Everywhere Stories: Short Fiction from a Small PlanetVolume III is now available for pre-order. Like the earlier volumes, this book includes 20 short stories by 20 writers set in 20 countries. Mark Jacobs’s story is set in Côte d’Ivoire.
A former U.S. foreign service officer, Mark Jacobs has published 129 stories in magazines including The Atlantic, Playboy, The Baffler, The Kenyon Review, and The Southern Review. His story “How Birds Communicate” won The Iowa Review fiction prize. He has stories forthcoming in several magazines including The Hudson Review. His story “Dream State” won the Dr. T.J. Eckleburg Kafka Prize. His five books include A Handful of Kings, published by Simon and Shuster, and Stone Cowboy, by Soho Press, which won the Maria Thomas Award. His website can be found at http://www.markjacobsauthor.com.

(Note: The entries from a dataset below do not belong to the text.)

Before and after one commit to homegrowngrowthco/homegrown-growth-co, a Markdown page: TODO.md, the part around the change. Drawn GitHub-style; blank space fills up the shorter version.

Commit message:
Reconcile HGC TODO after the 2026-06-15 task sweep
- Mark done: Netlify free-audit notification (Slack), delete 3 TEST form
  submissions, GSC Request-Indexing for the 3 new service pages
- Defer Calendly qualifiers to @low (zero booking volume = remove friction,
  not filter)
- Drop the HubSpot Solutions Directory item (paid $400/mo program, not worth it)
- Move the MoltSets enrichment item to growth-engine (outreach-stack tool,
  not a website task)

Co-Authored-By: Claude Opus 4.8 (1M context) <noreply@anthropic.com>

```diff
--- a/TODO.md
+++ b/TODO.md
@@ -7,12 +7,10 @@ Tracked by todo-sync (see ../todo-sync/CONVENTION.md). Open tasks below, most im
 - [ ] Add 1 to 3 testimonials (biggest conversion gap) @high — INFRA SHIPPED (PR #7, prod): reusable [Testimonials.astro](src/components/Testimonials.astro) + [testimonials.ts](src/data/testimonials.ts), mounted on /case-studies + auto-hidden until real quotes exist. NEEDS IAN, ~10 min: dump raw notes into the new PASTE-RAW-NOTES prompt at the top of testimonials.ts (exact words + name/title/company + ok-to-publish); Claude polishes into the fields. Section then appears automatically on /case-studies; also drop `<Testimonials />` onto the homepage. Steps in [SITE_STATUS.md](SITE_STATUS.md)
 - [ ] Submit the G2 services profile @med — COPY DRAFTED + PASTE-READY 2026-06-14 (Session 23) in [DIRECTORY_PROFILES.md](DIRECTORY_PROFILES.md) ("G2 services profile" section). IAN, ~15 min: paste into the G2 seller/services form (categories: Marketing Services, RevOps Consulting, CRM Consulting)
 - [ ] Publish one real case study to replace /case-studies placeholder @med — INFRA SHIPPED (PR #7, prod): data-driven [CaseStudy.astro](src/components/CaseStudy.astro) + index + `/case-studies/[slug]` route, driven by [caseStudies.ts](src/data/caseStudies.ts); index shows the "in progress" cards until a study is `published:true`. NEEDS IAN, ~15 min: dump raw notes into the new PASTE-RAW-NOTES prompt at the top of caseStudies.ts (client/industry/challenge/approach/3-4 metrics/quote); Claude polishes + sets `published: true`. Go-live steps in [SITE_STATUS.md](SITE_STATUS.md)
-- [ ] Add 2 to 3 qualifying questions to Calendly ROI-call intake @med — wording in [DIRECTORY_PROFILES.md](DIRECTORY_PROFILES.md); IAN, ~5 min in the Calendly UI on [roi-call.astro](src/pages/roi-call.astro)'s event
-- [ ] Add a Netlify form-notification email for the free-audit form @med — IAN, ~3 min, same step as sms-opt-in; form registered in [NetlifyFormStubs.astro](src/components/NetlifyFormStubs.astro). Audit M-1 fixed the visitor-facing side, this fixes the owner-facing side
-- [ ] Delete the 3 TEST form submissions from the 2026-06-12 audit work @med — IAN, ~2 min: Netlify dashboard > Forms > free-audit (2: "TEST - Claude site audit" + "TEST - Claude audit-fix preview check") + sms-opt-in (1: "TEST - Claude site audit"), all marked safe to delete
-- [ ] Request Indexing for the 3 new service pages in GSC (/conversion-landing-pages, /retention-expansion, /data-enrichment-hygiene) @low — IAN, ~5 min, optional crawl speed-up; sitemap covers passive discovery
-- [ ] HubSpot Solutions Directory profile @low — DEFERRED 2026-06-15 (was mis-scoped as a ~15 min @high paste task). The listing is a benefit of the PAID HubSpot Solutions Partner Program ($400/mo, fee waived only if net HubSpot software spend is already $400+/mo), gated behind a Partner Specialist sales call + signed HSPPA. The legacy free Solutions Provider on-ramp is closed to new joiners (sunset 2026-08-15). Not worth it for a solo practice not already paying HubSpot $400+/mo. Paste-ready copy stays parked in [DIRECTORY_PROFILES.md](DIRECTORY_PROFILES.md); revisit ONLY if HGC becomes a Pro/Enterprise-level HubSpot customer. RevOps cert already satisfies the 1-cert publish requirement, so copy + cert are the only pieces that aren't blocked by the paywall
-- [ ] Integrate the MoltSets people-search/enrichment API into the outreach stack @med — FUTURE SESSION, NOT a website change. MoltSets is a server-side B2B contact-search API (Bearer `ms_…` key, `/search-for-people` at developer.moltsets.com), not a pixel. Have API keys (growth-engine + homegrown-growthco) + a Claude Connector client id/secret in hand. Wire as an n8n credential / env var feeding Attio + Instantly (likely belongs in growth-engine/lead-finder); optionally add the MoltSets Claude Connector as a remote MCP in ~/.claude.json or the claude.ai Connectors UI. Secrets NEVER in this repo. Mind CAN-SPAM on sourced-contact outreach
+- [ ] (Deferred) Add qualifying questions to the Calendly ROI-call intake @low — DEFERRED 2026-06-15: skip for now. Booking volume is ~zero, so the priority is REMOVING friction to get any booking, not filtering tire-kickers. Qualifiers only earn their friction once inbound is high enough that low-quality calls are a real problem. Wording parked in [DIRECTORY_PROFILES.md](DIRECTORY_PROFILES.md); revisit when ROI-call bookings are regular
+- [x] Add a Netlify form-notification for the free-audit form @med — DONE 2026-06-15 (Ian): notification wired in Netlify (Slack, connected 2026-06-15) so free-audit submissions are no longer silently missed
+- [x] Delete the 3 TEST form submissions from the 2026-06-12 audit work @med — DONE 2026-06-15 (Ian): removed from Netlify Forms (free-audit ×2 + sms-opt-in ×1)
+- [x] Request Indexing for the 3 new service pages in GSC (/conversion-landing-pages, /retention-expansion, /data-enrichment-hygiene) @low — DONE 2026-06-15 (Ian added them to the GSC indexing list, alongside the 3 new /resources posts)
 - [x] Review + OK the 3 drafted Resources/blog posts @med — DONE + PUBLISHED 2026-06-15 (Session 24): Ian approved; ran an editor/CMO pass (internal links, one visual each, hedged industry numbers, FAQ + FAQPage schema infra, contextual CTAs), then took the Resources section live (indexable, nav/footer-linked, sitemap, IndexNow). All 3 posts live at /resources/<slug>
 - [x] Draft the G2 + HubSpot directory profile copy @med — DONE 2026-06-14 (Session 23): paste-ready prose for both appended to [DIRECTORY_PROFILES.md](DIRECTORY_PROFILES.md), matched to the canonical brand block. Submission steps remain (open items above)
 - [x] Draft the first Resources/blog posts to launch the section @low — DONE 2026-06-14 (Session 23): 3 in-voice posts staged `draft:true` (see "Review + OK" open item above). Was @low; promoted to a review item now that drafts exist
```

Comment on “Getting Out”: During several visits to Africa, I ran into Lebanese who were living and working in countries that were and were not their own. In some cases, they were born in Africa, like the principal characters in “Getting Out,” who were born in Côte d’Ivoire. But they retained their Arabic, their French, even if they learned indigenous languages. And they retained their cultural identity as Lebanese. It struck me as a condition of permanent exile. Their experience was quite different from that of my father’s family, who emigrated to the United States in the early years of the twentieth century. In the course of a generation, the Jacobs family lost most of their Arabic at a rate roughly commensurate with their adoption of a new identity as Americans. But the line that reverberates in the memory of Anton Khoury— “The Lebanese are Phoenicians, the Lebanese are traders”—reverberates in mine, too. In Anton’s case, it belonged to his grandfather. In my case, it was something my father, Tom Jacobs, used to say.